We all know that the “analog X digital” debate hasn't lost any steam and it doesn't seem like it ever will, but there’s a growing consensus around the fact that things are getting close - very close to the point that even the most educated and experienced ears will sometimes fail to perceive the differences. If people are still doing ABXs and double-blinds and all other forms of testing it means that the differences are now more subtle than ever - Slate Digital might even say they closed that gap, throwing gasoline in the fire and the debate might be now more fueled than ever. Does that means that plugins have won and you should go out now sell your hardware? Absolutely no, for a good number of reasons that don’t belong in this review and we don’t need to remind everyone how good analog is: the sound and workflow associated with analog has been proven over decades to be consistently great at achieving superb sonic results. No software will ever kill that, but they bring their own goods to the table as everyone already knows - and software can also be great sounding as the VBC and many others pieces of code can prove.

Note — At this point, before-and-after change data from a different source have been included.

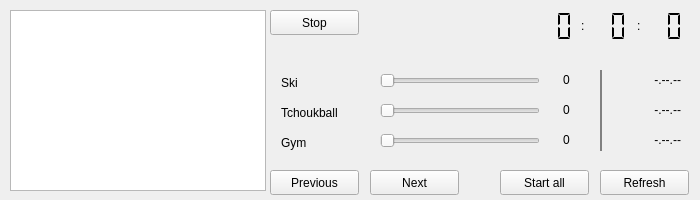
Before: the Qt Designer form int_command.ui in lmunier/robop_gc_2019, drawn with Qt 5.
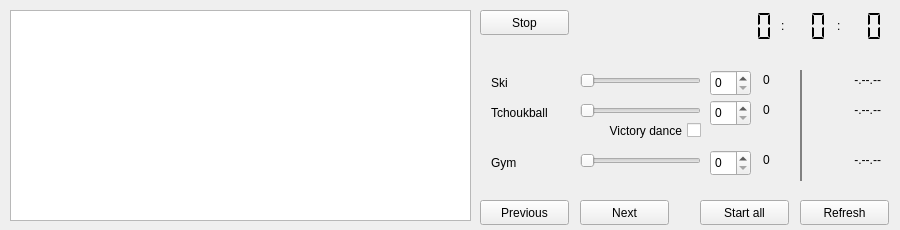
After: the same form once the commit is applied.

Commit message: Finalize implementation and fix issues.

```diff
--- a/int_command.ui
+++ b/int_command.ui
@@ -6,20 +6,20 @@
    <rect>
     <x>0</x>
     <y>0</y>
-    <width>700</width>
-    <height>200</height>
+    <width>900</width>
+    <height>230</height>
    </rect>
   </property>
   <property name="minimumSize">
    <size>
-    <width>700</width>
-    <height>200</height>
+    <width>900</width>
+    <height>230</height>
    </size>
   </property>
   <property name="maximumSize">
    <size>
-    <width>700</width>
-    <height>200</height>
+    <width>900</width>
+    <height>230</height>
    </size>
   </property>
   <property name="windowTitle">
@@ -28,8 +28,8 @@
   <widget class="QPushButton" name="button_start_all">
    <property name="geometry">
     <rect>
-     <x>500</x>
-     <y>170</y>
+     <x>700</x>
+     <y>200</y>
      <width>89</width>
      <height>25</height>
     </rect>
@@ -41,8 +41,8 @@
   <widget class="QPushButton" name="button_refresh">
    <property name="geometry">
     <rect>
-     <x>600</x>
-     <y>170</y>
+     <x>800</x>
+     <y>200</y>
      <width>89</width>
      <height>25</height>
     </rect>
@@ -54,8 +54,8 @@
   <widget class="QPushButton" name="button_next">
    <property name="geometry">
     <rect>
-     <x>370</x>
-     <y>170</y>
+     <x>580</x>
+     <y>200</y>
      <width>89</width>
      <height>25</height>
     </rect>
@@ -67,8 +67,8 @@
   <widget class="QPushButton" name="button_previous">
    <property name="geometry">
     <rect>
-     <x>270</x>
-     <y>170</y>
+     <x>480</x>
+     <y>200</y>
      <width>89</width>
      <height>25</height>
     </rect>
@@ -80,9 +80,9 @@
   <widget class="QSlider" name="slider_gym">
    <property name="geometry">
     <rect>
-     <x>380</x>
-     <y>130</y>
-     <width>160</width>
+     <x>580</x>
+     <y>150</y>
+     <width>121</width>
      <height>21</height>
     </rect>
    </property>
@@ -99,8 +99,8 @@
   <widget class="QLabel" name="label_score_gym">
    <property name="geometry">
     <rect>
-     <x>563</x>
-     <y>130</y>
+     <x>763</x>
+     <y>150</y>
      <width>41</width>
      <height>20</height>
     </rect>
@@ -112,7 +112,7 @@
   <widget class="QLabel" name="label_score_tchoukball">
    <property name="geometry">
     <rect>
-     <x>563</x>
+     <x>763</x>
      <y>100</y>
      <width>41</width>
      <height>20</height>
@@ -125,9 +125,9 @@
   <widget class="QSlider" name="slider_tchoukball">
    <property name="geometry">
     <rect>
-     <x>380</x>
+     <x>580</x>
      <y>100</y>
-     <width>160</width>
+     <width>121</width>
      <height>21</height>
     </rect>
    </property>
@@ -144,7 +144,7 @@
   <widget class="QLabel" name="label_score_ski">
    <property name="geometry">
     <rect>
-     <x>563</x>
+     <x>763</x>
      <y>70</y>
      <width>41</width>
      <height>20</height>
@@ -157,9 +157,9 @@
   <widget class="QSlider" name="slider_ski">
    <property name="geometry">
     <rect>
-     <x>380</x>
+     <x>580</x>
      <y>70</y>
-     <width>160</width>
+     <width>121</width>
      <height>21</height>
     </rect>
    </property>
@@ -178,15 +178,15 @@
     <rect>
      <x>10</x>
      <y>10</y>
-     <width>256</width>
-     <height>181</height>
+     <width>461</width>
+     <height>211</height>
     </rect>
    </property>
   </widget>
   <widget class="QWidget" name="layoutWidget">
    <property name="geometry">
     <rect>
-     <x>555</x>
+     <x>755</x>
      <y>10</y>
      <width>131</width>
      <height>32</height>
@@ -299,7 +299,7 @@
   <widget class="QLabel" name="label_time_ski">
    <property name="geometry">
     <rect>
-     <x>620</x>
+     <x>820</x>
      <y>70</y>
      <width>61</width>
      <height>20</height>
@@ -315,7 +315,7 @@
   <widget class="QLabel" name="label_time_tchoukball">
    <property name="geometry">
     <rect>
-     <x>620</x>
+     <x>820</x>
      <y>100</y>
      <width>61</width>
      <height>20</height>
@@ -331,8 +331,8 @@
   <widget class="QLabel" name="label_time_gym">
    <property name="geometry">
     <rect>
-     <x>620</x>
-     <y>130</y>
+     <x>820</x>
+     <y>150</y>
      <width>61</width>
      <height>20</height>
     </rect>
@@ -347,7 +347,7 @@
   <widget class="QPushButton" name="button_ski">
    <property name="geometry">
     <rect>
-     <x>280</x>
+     <x>490</x>
      <y>70</y>
      <width>89</width>
      <height>25</height>
@@ -375,7 +375,7 @@
   <widget class="QPushButton" name="button_tchoukball">
    <property name="geometry">
     <rect>
-     <x>280</x>
+     <x>490</x>
      <y>100</y>
      <width>89</width>
      <height>25</height>
@@ -403,8 +403,8 @@
   <widget class="QPushButton" name="button_gym">
    <property name="geometry">
     <rect>
-     <x>280</x>
-     <y>130</y>
+     <x>490</x>
+     <y>150</y>
      <width>89</width>
      <height>25</height>
     </rect>
@@ -431,10 +431,10 @@
   <widget class="Line" name="line">
    <property name="geometry">
     <rect>
-     <x>600</x>
+     <x>800</x>
      <y>70</y>
      <width>2</width>
-     <height>81</height>
+     <height>111</height>
     </rect>
    </property>
    <property name="minimumSize">
@@ -466,7 +466,7 @@
   <widget class="QPushButton" name="button_stop">
    <property name="geometry">
     <rect>
-     <x>270</x>
+     <x>480</x>
      <y>10</y>
      <width>89</width>
      <height>25</height>
@@ -476,6 +476,52 @@
     <string>Stop</string>
    </property>
   </widget>
+  <widget class="QCheckBox" name="check_dance">
+   <property name="geometry">
+    <rect>
+     <x>580</x>
+     <y>120</y>
+     <width>121</width>
+     <height>21</height>
+    </rect>
+   </property>
+   <property name="layoutDirection">
+    <enum>Qt::RightToLeft</enum>
+   </property>
+   <property name="text">
+    <string>Victory dance</string>
+   </property>
+  </widget>
+  <widget class="QSpinBox" name="spin_penalty_ski">
+   <property name="geometry">
+    <rect>
+     <x>710</x>
+     <y>70</y>
+     <width>41</width>
+     <height>26</height>
+    </rect>
+   </property>
+  </widget>
+  <widget class="QSpinBox" name="spin_penalty_tchoukball">
+   <property name="geometry">
+    <rect>
+     <x>710</x>
+     <y>100</y>
+     <width>41</width>
+     <height>26</height>
+    </rect>
+   </property>
+  </widget>
+  <widget class="QSpinBox" name="spin_penalty_gym">
+   <property name="geometry">
+    <rect>
+     <x>710</x>
+     <y>150</y>
+     <width>41</width>
+     <height>26</height>
+    </rect>
+   </property>
+  </widget>
  </widget>
  <resources/>
  <connections/>
```
Left out of the diff: 2 changed lines with no effect on the pictures. The commit also changes 2 other files.
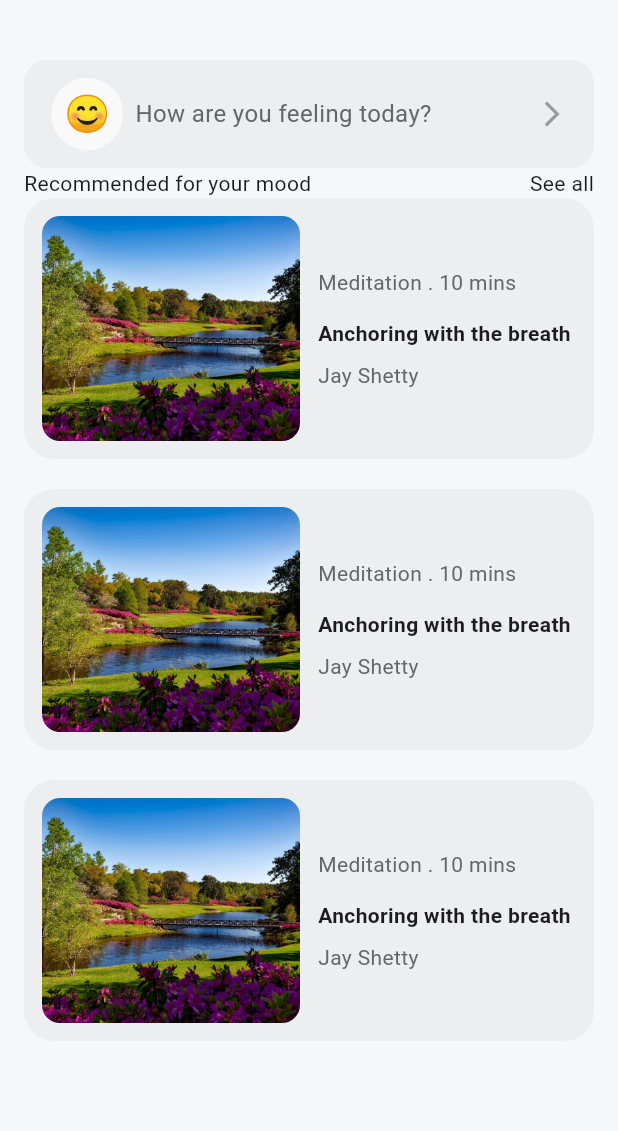
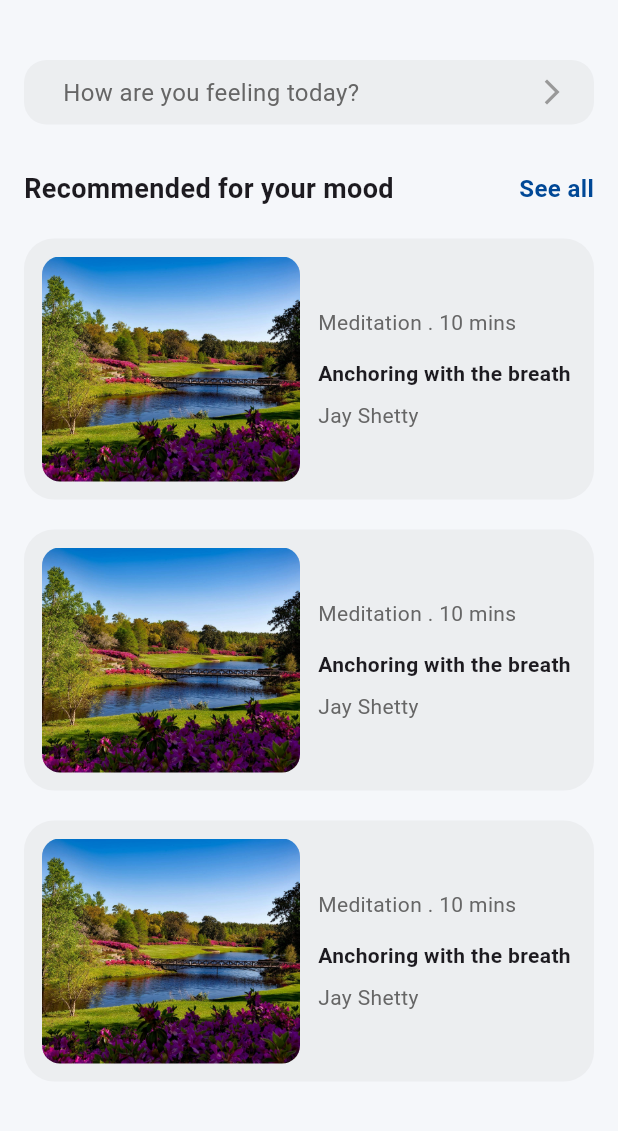
Before and after one commit to JoshuaOzibo/Mental_health_ui, a Flutter app: the screen it shows after launch, after a tap on "How are you feeling today?", after a tap on "Continue", on a phone screen of 412 x 824 dp, the part 105-1236 px from its top. Run offline on Flutter 3.47's test engine with Material 3 defaults, Android fonts, the phone set to English and light mode, and no system bars.

Commit message:
feat: add emoji support to FellingsButton and update UI in HomeScreen and RecommendedMoodPage

```diff
--- a/lib/features/home_page/components/feelings_button.dart
+++ b/lib/features/home_page/components/feelings_button.dart
@@ -6,22 +6,21 @@ class FellingsButton extends StatelessWidget {
     super.key,
     required this.onPressed,
     required this.text,
-    required this.icon
+    this.emoji,
+    required this.icon,
   });
 
   final VoidCallback onPressed;
   final String text;
-  final icon;
+  final String? emoji;
+  final IconData icon;
 
   @override
   Widget build(BuildContext context) {
     return GestureDetector(
-      onTap: () {
-        // Handle button tap
-        onPressed();
-      },
+      onTap: onPressed,
       child: Container(
-        padding: EdgeInsets.symmetric(horizontal: 18, vertical: 10),
+        padding: const EdgeInsets.symmetric(horizontal: 18, vertical: 10),
         width: double.infinity,
         decoration: BoxDecoration(
           color: NovaColors.iconGray.withValues(alpha: 0.1),
@@ -32,25 +31,28 @@ class FellingsButton extends StatelessWidget {
           children: [
             Row(
               children: [
-                Container(
-                  padding: EdgeInsets.all(9),
-                  decoration: BoxDecoration(
-                    color: const Color.fromARGB(255, 249, 249, 249),
-                    shape: BoxShape.circle,
+                if (emoji != null && emoji!.isNotEmpty)
+                  Container(
+                    padding: const EdgeInsets.all(9),
+                    decoration: const BoxDecoration(
+                      color: Color.fromARGB(255, 249, 249, 249),
+                      shape: BoxShape.circle,
+                    ),
+                    child: Text(
+                      emoji!,
+                      style: const TextStyle(fontSize: 20),
+                    ),
                   ),
-                  child: Text('😊', style: TextStyle(fontSize: 24)),
-                ),
-                SizedBox(width: 8),
+                const SizedBox(width: 8),
                 Text(
                   text,
-                  style: TextStyle(
-                    color: const Color.fromARGB(255, 102, 102, 102),
+                  style: const TextStyle(
+                    color: Color.fromARGB(255, 102, 102, 102),
                     fontSize: 16,
                   ),
                 ),
               ],
             ),
-
             Icon(icon, color: NovaColors.iconGray, size: 20),
           ],
         ),
--- a/lib/features/home_page/screens/home_screen.dart
+++ b/lib/features/home_page/screens/home_screen.dart
@@ -95,6 +95,7 @@ class HomeScreen extends StatelessWidget {
             children: [
               SizedBox(height: 30),
               FellingsButton(
+                emoji: '😊',
                 icon: Icons.arrow_forward_ios,
                 onPressed: () => {
                   showBottomSheet(
--- a/lib/features/recommended_mood_page/screens/recommended_mood_page.dart
+++ b/lib/features/recommended_mood_page/screens/recommended_mood_page.dart
@@ -86,7 +86,7 @@ class RecommendedMoodPage extends StatelessWidget {
         ],
       ),
       body: Container(
-          padding: EdgeInsets.symmetric(horizontal: 16),
+        padding: EdgeInsets.symmetric(horizontal: 16),
         child: Column(
           crossAxisAlignment: CrossAxisAlignment.start,
           children: [
@@ -97,11 +97,27 @@ class RecommendedMoodPage extends StatelessWidget {
               text: 'How are you feeling today?',
             ),
 
+            SizedBox(height: 30),
+
             Row(
               mainAxisAlignment: MainAxisAlignment.spaceBetween,
               children: [
-              Text('Recommended for your mood'),
-              Text('See all')]),
+                Text(
+                  'Recommended for your mood',
+                  style: TextStyle(fontSize: 18, fontWeight: FontWeight.bold),
+                ),
+                Text(
+                  'See all',
+                  style: TextStyle(
+                    fontSize: 16,
+                    fontWeight: FontWeight.bold,
+                    color: const Color.fromARGB(255, 0, 72, 150),
+                  ),
+                ),
+              ],
+            ),
+
+            SizedBox(height: 20),
 
             Column(
               spacing: 20,
```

On a closing note, I’d like to put what the VBC means into perspective - the perspective of the contemporary producers and mixers. Many of us aren't exactly working under conditions where a two-thousand dollars (or more) bus compressor is readily available, let alone three specially-tweaked versions of those things. For these guys the VBC means having superb sounding compressors for two hundred bucks. It’s dead simple. For perspective’s sake I’ll remind everyone that it’s not only the VBC as there are many plugins out there that are able to deliver a remarkable sound for a very little money. There’s no excuse to sound bad.
- Sound Quality - 10/10: Gorgeous sounding compressors. Easily among the best plugins created until this day.
- Features - 9/10: For bus compressors they’re very nicely featured, but they don’t take full advantage of the possibilities that the virtual land has to offer.
- Ease of use - 9/10: Very nice interfaces, but the noise (especially on the MU) might get out of hand if you’re not very careful.
- Compatibility and stability - 9/10: Very stable and surprisingly light on the CPU, but updates could be released in a more timely manner. AAX took a bit long to arrive, but Slate kept in touch with the community so users weren’t left in the dark.
- Documentation and support - 8/10: Good documentation with some background history and useful tips. Their support is also OK, a bit slow on ticket response so it might be faster if you go through Gearslutz.
- Bang for buck - 10/10: Besides superb bus compressors, they’re also great all-around track compressors and can be used on many situations.
- Magnificent sounding and relatively versatile.
- Very easy to use and hard to sound bad.
- Light on system resources.
- No mono versions and noise can’t be turned off. Even though it’s part of the modelling, in 2014 it needs to be a choice.*
- Side-chain filter only goes up to 150 Hz (Red/Grey) and 200 Hz (MU).
- The character and attitude might be too much for some, even with the mix knob.
*Promised by Slate Audio to be introduced in a feature update.